[Start of section]

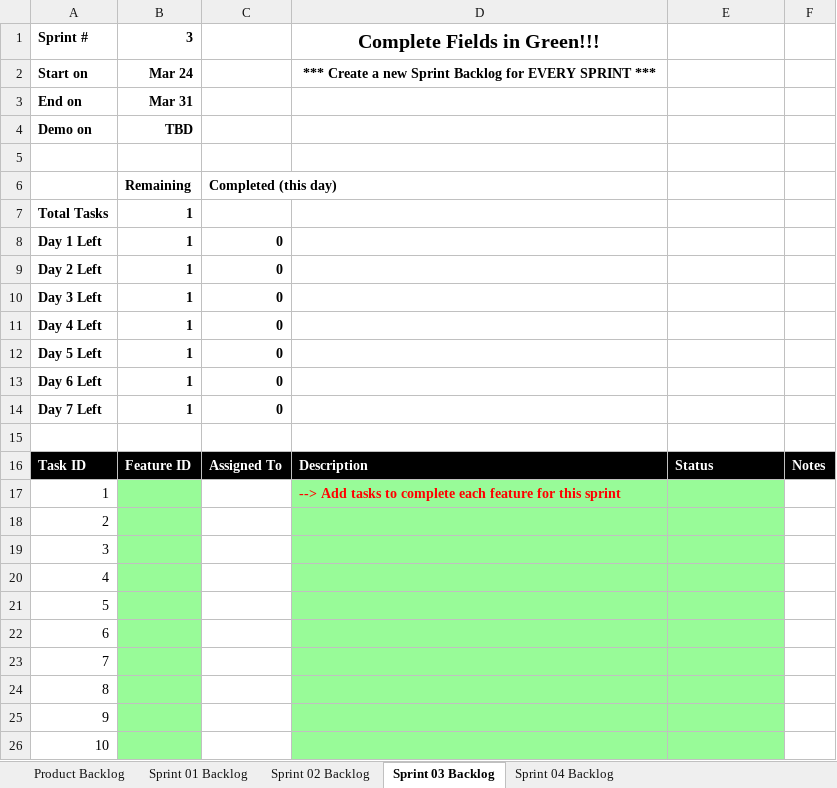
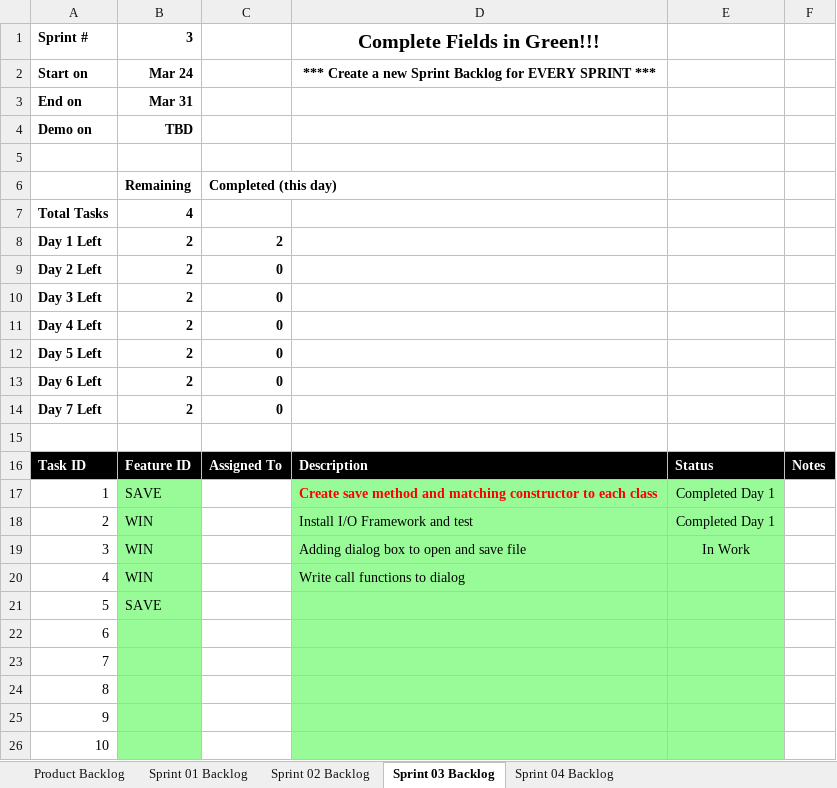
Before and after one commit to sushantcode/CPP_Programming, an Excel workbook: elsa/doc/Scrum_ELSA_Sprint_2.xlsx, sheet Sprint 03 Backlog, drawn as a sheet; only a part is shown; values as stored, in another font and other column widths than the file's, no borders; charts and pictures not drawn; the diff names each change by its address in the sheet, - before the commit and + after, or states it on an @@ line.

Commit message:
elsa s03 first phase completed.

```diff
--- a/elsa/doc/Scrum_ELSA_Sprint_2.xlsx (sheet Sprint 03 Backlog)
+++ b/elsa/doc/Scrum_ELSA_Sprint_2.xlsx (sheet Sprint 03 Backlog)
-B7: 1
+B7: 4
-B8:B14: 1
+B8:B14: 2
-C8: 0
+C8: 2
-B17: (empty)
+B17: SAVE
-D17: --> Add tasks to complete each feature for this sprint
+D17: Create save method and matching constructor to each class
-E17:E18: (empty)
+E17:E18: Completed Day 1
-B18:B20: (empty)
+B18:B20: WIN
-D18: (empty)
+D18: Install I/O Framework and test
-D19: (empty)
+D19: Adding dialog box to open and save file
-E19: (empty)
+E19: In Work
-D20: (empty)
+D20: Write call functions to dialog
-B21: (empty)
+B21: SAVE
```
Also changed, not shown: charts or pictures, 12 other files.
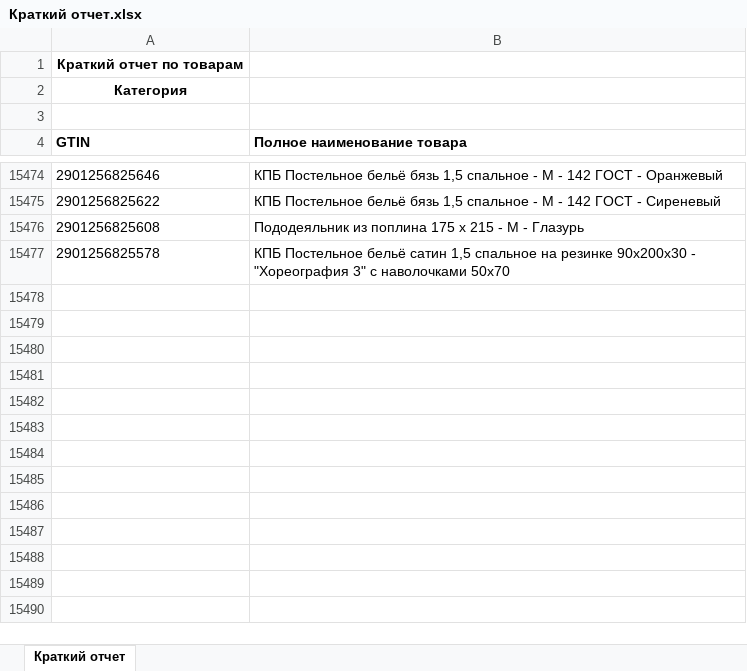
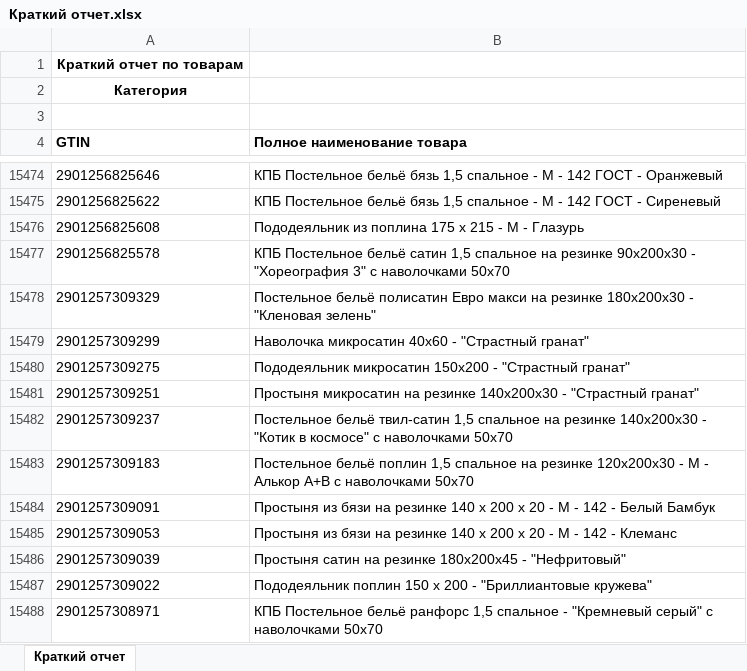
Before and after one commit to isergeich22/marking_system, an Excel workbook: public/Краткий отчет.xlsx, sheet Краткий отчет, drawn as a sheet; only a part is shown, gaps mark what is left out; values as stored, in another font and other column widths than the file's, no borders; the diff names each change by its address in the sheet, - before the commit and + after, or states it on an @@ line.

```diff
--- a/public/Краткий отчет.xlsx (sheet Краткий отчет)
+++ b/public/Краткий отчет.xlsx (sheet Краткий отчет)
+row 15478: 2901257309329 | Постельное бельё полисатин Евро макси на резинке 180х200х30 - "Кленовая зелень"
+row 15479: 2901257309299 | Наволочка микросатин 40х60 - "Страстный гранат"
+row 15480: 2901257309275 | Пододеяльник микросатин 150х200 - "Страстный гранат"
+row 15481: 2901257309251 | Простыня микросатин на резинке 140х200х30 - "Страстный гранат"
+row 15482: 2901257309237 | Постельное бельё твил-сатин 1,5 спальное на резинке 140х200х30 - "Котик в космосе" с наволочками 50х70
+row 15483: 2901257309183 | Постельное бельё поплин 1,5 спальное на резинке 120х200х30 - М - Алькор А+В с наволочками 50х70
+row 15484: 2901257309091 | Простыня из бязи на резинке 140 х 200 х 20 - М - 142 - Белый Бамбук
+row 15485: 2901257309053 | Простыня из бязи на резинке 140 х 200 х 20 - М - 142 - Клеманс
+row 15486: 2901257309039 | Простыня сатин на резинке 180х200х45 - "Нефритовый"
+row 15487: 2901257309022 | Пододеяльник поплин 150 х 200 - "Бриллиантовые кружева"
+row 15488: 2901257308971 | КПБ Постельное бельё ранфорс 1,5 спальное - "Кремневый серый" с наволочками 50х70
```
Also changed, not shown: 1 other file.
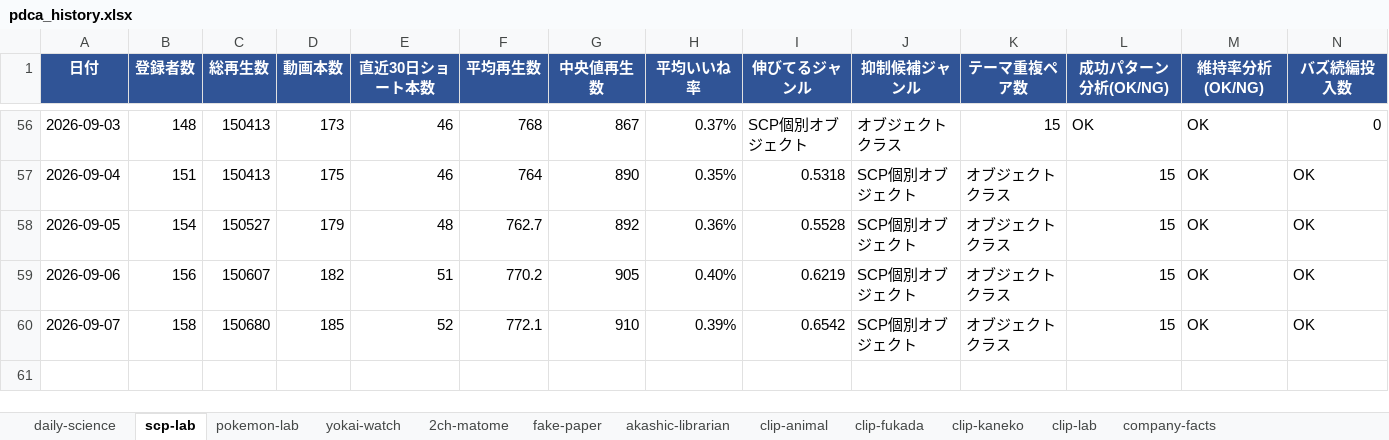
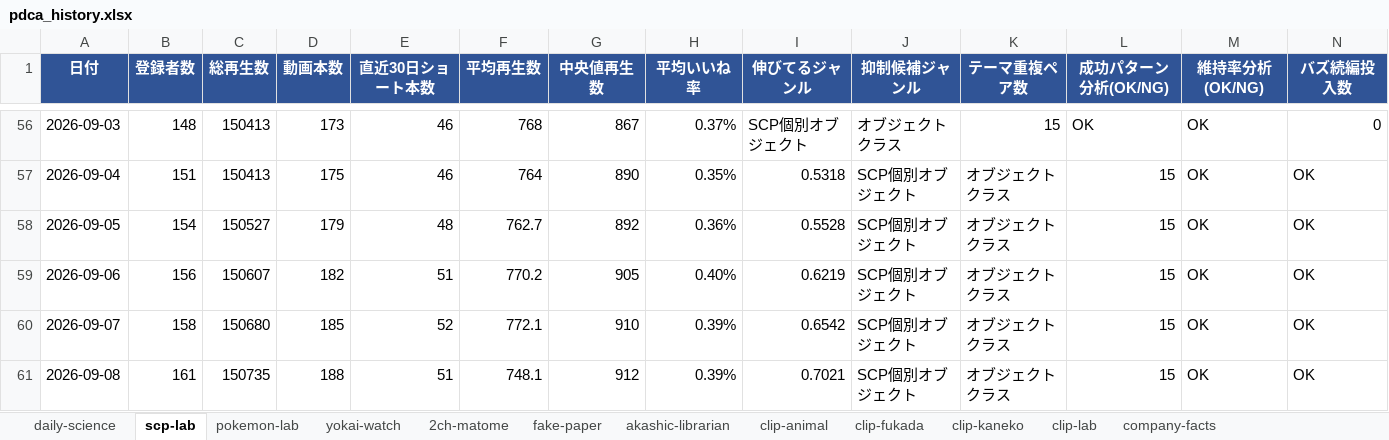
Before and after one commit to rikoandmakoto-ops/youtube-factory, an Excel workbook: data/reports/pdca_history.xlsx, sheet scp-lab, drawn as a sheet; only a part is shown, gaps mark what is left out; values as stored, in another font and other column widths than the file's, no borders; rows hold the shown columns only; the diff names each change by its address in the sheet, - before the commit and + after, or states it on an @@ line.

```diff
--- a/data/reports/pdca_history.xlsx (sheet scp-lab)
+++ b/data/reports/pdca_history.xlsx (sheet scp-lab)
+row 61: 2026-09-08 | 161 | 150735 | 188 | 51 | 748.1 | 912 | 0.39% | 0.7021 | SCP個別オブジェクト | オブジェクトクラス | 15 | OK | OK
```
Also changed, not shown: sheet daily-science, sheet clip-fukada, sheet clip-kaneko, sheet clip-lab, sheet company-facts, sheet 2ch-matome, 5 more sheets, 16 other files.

[End of section]

▸ ACTIVITY: Copy out the data exactly and keep the pictures out.

▸ FINISHED EXERCISE:
Before and after one commit to sushantcode/CPP_Programming, an Excel workbook: elsa/doc/Scrum_ELSA_Sprint_2.xlsx, sheet Sprint 03 Backlog, drawn as a sheet; only a part is shown; values as stored, in another font and other column widths than the file's, no borders; charts and pictures not drawn; the diff names each change by its address in the sheet, - before the commit and + after, or states it on an @@ line.

Commit message:
elsa s03 first phase completed.

```diff
--- a/elsa/doc/Scrum_ELSA_Sprint_2.xlsx (sheet Sprint 03 Backlog)
+++ b/elsa/doc/Scrum_ELSA_Sprint_2.xlsx (sheet Sprint 03 Backlog)
-B7: 1
+B7: 4
-B8:B14: 1
+B8:B14: 2
-C8: 0
+C8: 2
-B17: (empty)
+B17: SAVE
-D17: --> Add tasks to complete each feature for this sprint
+D17: Create save method and matching constructor to each class
-E17:E18: (empty)
+E17:E18: Completed Day 1
-B18:B20: (empty)
+B18:B20: WIN
-D18: (empty)
+D18: Install I/O Framework and test
-D19: (empty)
+D19: Adding dialog box to open and save file
-E19: (empty)
+E19: In Work
-D20: (empty)
+D20: Write call functions to dialog
-B21: (empty)
+B21: SAVE
```
Also changed, not shown: charts or pictures, 12 other files.
Before and after one commit to isergeich22/marking_system, an Excel workbook: public/Краткий отчет.xlsx, sheet Краткий отчет, drawn as a sheet; only a part is shown, gaps mark what is left out; values as stored, in another font and other column widths than the file's, no borders; the diff names each change by its address in the sheet, - before the commit and + after, or states it on an @@ line.

```diff
--- a/public/Краткий отчет.xlsx (sheet Краткий отчет)
+++ b/public/Краткий отчет.xlsx (sheet Краткий отчет)
+row 15478: 2901257309329 | Постельное бельё полисатин Евро макси на резинке 180х200х30 - "Кленовая зелень"
+row 15479: 2901257309299 | Наволочка микросатин 40х60 - "Страстный гранат"
+row 15480: 2901257309275 | Пододеяльник микросатин 150х200 - "Страстный гранат"
+row 15481: 2901257309251 | Простыня микросатин на резинке 140х200х30 - "Страстный гранат"
+row 15482: 2901257309237 | Постельное бельё твил-сатин 1,5 спальное на резинке 140х200х30 - "Котик в космосе" с наволочками 50х70
+row 15483: 2901257309183 | Постельное бельё поплин 1,5 спальное на резинке 120х200х30 - М - Алькор А+В с наволочками 50х70
+row 15484: 2901257309091 | Простыня из бязи на резинке 140 х 200 х 20 - М - 142 - Белый Бамбук
+row 15485: 2901257309053 | Простыня из бязи на резинке 140 х 200 х 20 - М - 142 - Клеманс
+row 15486: 2901257309039 | Простыня сатин на резинке 180х200х45 - "Нефритовый"
+row 15487: 2901257309022 | Пододеяльник поплин 150 х 200 - "Бриллиантовые кружева"
+row 15488: 2901257308971 | КПБ Постельное бельё ранфорс 1,5 спальное - "Кремневый серый" с наволочками 50х70
```
Also changed, not shown: 1 other file.
Before and after one commit to rikoandmakoto-ops/youtube-factory, an Excel workbook: data/reports/pdca_history.xlsx, sheet scp-lab, drawn as a sheet; only a part is shown, gaps mark what is left out; values as stored, in another font and other column widths than the file's, no borders; rows hold the shown columns only; the diff names each change by its address in the sheet, - before the commit and + after, or states it on an @@ line.

```diff
--- a/data/reports/pdca_history.xlsx (sheet scp-lab)
+++ b/data/reports/pdca_history.xlsx (sheet scp-lab)
+row 61: 2026-09-08 | 161 | 150735 | 188 | 51 | 748.1 | 912 | 0.39% | 0.7021 | SCP個別オブジェクト | オブジェクトクラス | 15 | OK | OK
```
Also changed, not shown: sheet daily-science, sheet clip-fukada, sheet clip-kaneko, sheet clip-lab, sheet company-facts, sheet 2ch-matome, 5 more sheets, 16 other files.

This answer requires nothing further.